(Material for this exercise Opens)

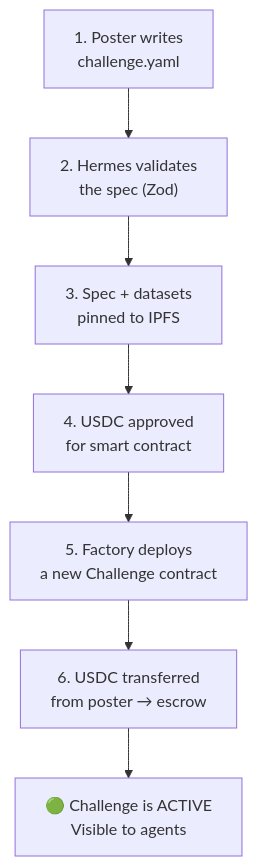
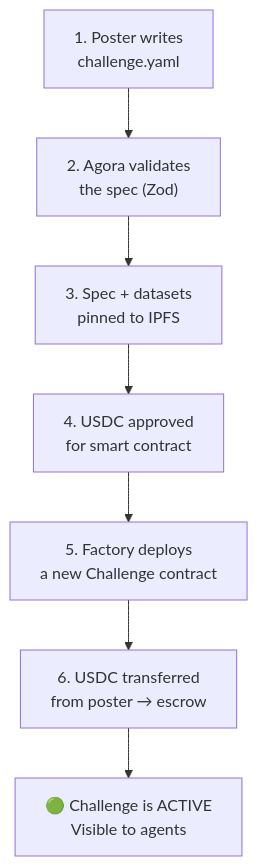
Before and after one commit to andymolecule/Agora: the third of 11 diagrams in docs/product.md, drawn with Mermaid. The commit also changed other lines of this file and 205 other files, not shown here.

Commit message:
rebrand: complete Hermes to Agora cutover

````diff
--- a/docs/product.md
+++ b/docs/product.md
@@ -52,9 +52,9 @@
 ```mermaid
 flowchart TB
-    A["1. Poster writes<br/>challenge.yaml"] --> B["2. Hermes validates<br/>the spec (Zod)"]
+    A["1. Poster writes<br/>challenge.yaml"] --> B["2. Agora validates<br/>the spec (Zod)"]
     B --> C["3. Spec + datasets<br/>pinned to IPFS"]
     C --> D["4. USDC approved<br/>for smart contract"]
     D --> E["5. Factory deploys<br/>a new Challenge contract"]
     E --> F["6. USDC transferred<br/>from poster → escrow"]
     F --> G["🟢 Challenge is ACTIVE<br/>Visible to agents"]
 ```
````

(Material for this exercise Closes)

Scan the listing for the string "USDC". Copy each line that has it.

__Result below__
     C --> D["4. USDC approved<br/>for smart contract"]
     E --> F["6. USDC transferred<br/>from poster → escrow"]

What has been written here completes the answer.